Offendersin the mental health courts are able to get medication for theirillness 9Champion,Hartley,and Rabe,2012).It is the mandate of the court to ensure all the offenders take theirmedication and cater for the expenses. Prior the introduction ofthese courts, the criminal justice courts could treat the mentallyill offenders as any other offenders. They would attend the regularcourts and sentenced to jail and state prison just like personswithout mental illness. The offenders would go through incarcerationand make no change. Later, they would go back to the community withthe same mental illness, or even more worse. The mental health courtsrecognise that the offenders have health issues hence, they work toreduce or get lid of the problem.

Thecourt offer intervention and assistance to the defendants, and mouldthem to become better and productive in the society. Mental healthcourts are critical feature of criminal justice system as theyimprove the value of life of the participants. The main objective ofmental health courts is to mandate and monitor the treatment ofdefendants to better their lives, as well as increase the publicsafety. According to (Schneider,Bloom,and Heerema,2007),participants diverts from criminal justice system into substanceabuse or community mental treatment. To achieve this goal, the mentalhealth courts separate the criminal court, direct people with mentalproblem into the community treatment, and supervise the defendants toensure they meet the court requirements, and offer voluntaryparticipation and incentive for compliance. The court allows theparticipants to remain in the community and amend their behaviours.In addition, they equip them with skills to improve their lives andavoid destructive behaviours.

Further,the mental health courts intend to reduce recidivism. According toSchneideret al. (2007),mental health courts have so far achieved to minimise recidivism to acertain degree. In addition, he found that the courts have someeffectiveness in reducing successive attachment with the criminaljustice system. There are less jail days, technical violations, andnew arrests. After the introduction of mental health courts, therehas been a tremendous decrease of crime rate for the participants.

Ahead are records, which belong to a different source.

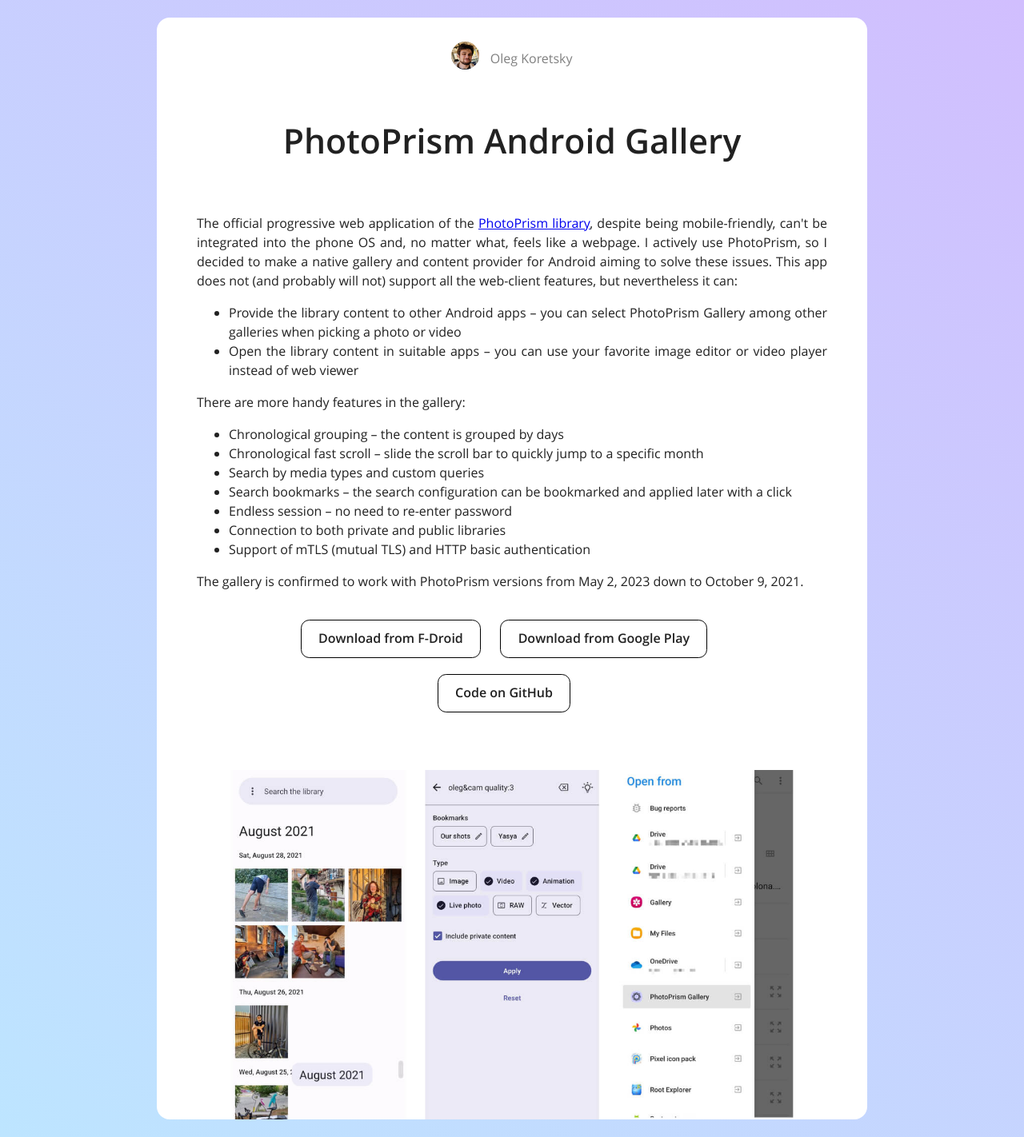
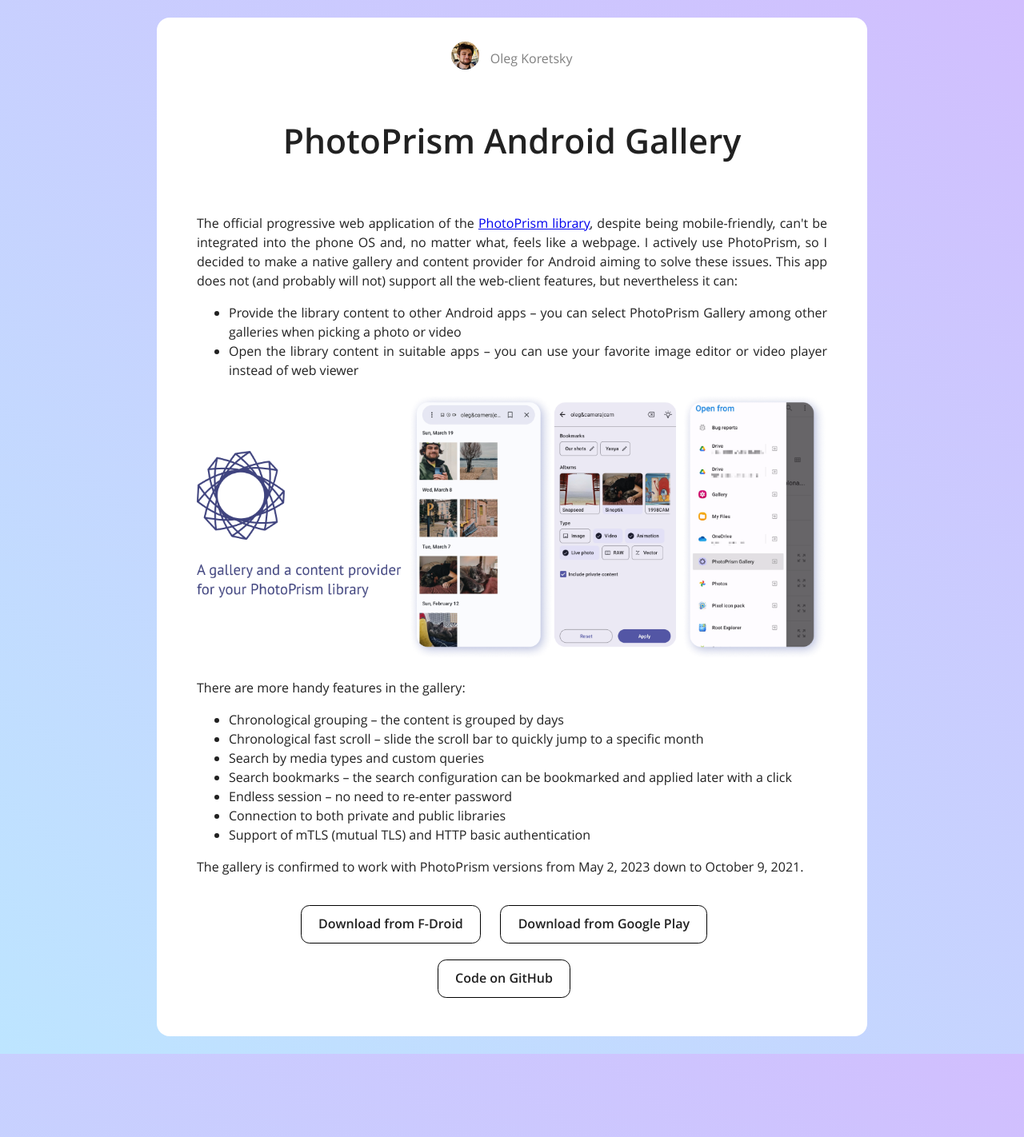
Before and after one commit to Radiokot/website, a Jekyll site: the page built from _projects/photoprism-android-gallery.html, in a window 1280 px wide. Shown: the whole page at 80% size. Built offline with Jekyll 4.4.1, drawn with Linux system fonts in a browser that asks for light colours.

Commit message:
PhotoPrism: Get rid of footer, add pretty screenshots

```diff
--- a/_projects/photoprism-android-gallery.html
+++ b/_projects/photoprism-android-gallery.html
@@ -7,28 +7,37 @@
 has_footer_image: false
 ---
 <p>
-    The official progressive web application of the <a href="https://www.photoprism.app/" target="_blank">PhotoPrism library</a>,
-    despite being mobile-friendly, can't be integrated into the phone OS and, no matter what, feels like a webpage.
-    I actively use PhotoPrism, so I decided to make a native gallery and content provider for Android aiming to solve these issues.
-    This app does not (and probably will not) support all the web-client features, but nevertheless it can:<ul>
+    The official progressive web application of the
+    <a href="https://www.photoprism.app/" target="_blank">PhotoPrism library</a>,
+        despite being mobile-friendly, can't be integrated into the phone OS and, no
+        matter what, feels like a webpage. I actively use PhotoPrism, so I decided to
+        make a native gallery and content provider for Android aiming to solve these
+        issues. This app does not (and probably will not) support all the web-client
+        features, but nevertheless it can:<ul>
         <li>Provide the library content to other Android apps – you can select
             PhotoPrism Gallery among other galleries when picking a photo or video</li>
         <li>Open the library content in suitable apps – you can use your favorite image
             editor or video player instead of web viewer</li>
     </ul>
 </p>
+<img
+    style="width: 100%;"
+    alt="{{ page.title }}"
+    src="{% link /assets/img/projects/{{ page.slug }}/screenshots.png %}">
 <p>
     There are more handy features in the gallery:<ul>
         <li>Chronological grouping – the content is grouped by days</li>
-        <li>Chronological fast scroll – slide the scroll bar to quickly jump to a specific month</li>
+        <li>Chronological fast scroll – slide the scroll bar to quickly jump to a
+            specific month</li>
         <li>Search by media types and custom queries</li>
-        <li>Search bookmarks – the search configuration can be bookmarked and applied later with a click</li>
+        <li>Search bookmarks – the search configuration can be bookmarked and applied
+            later with a click</li>
         <li>Endless session – no need to re-enter password</li>
         <li>Connection to both private and public libraries</li>
         <li>Support of mTLS (mutual TLS) and HTTP basic authentication</li>
     </ul>
-    The gallery is confirmed to work with PhotoPrism versions from May 2, 2023
-    down to October 9, 2021.</p>
+    The gallery is confirmed to work with PhotoPrism versions from May 2, 2023 down
+    to October 9, 2021.</p>
 <center>
     <a
         itemprop="downloadUrl"
@@ -46,10 +55,4 @@
         href="https://github.com/Radiokot/photoprism-android-client"
         target="_blank">Code on GitHub</a>
 </center>
-<br><br><br>
-<center>
-    <img
-        class="footer-img"
-        alt="{{ page.title }}"
-        src="{% link /assets/img/projects/{{ page.slug }}/footer.jpg %}">
-</center>
+<br><br>
```
Also changed, not shown: assets/img/projects/photoprism-android-gallery/footer.jpg (deleted), assets/img/projects/photoprism-android-gallery/screenshots.png (added).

Inaddition, mental health courts reduce the cost and the time fordiversion process. Normal criminal courts incur highercommunity-based treatment cost and higher jail costs compared tomental health courts (Championet. al., 2012).The significance of the mental health courts is also experienced witha decrease for time that the participants stay in jail before andafter diversion. A research conducted by Hemmenset. al., (2010), shows that participants in diverted program spendmore time in the community compared to participants in non-divertedprogram.

Indeed,mental health courts are effective to both the participants and thesociety in general. As much as the offenders improve their lives, thesociety is assured for public safety. Once the offenders are healed,there are rare chances that they will conduct further offences.Therefore, the speciality courts are more effective alternativecompared to the traditional criminal justice process practices. Thesecourts reduce recidivism, positively affect lives, reduce recurrenceof offence, as well as connect the offenders with their communities.

References

Champion,D. J., Hartley, R. D., &amp Rabe, G. A. (2012).Criminal courts:Structure,process, and issues(3rded.).UpperSaddleRiver, NJ:PearsonEducation, Inc

Hemmens,C., Brody, D. C., &amp Spohn, C. (2010).&nbspCriminalcourts: A contemporary perspective.Los Angeles: Sage.

Schneider,R. D., Bloom, H., &amp Heerema, M. (2007).&nbspMentalhealth courts: Decriminalizing the mentsally ill.Toronto: Irwin Law.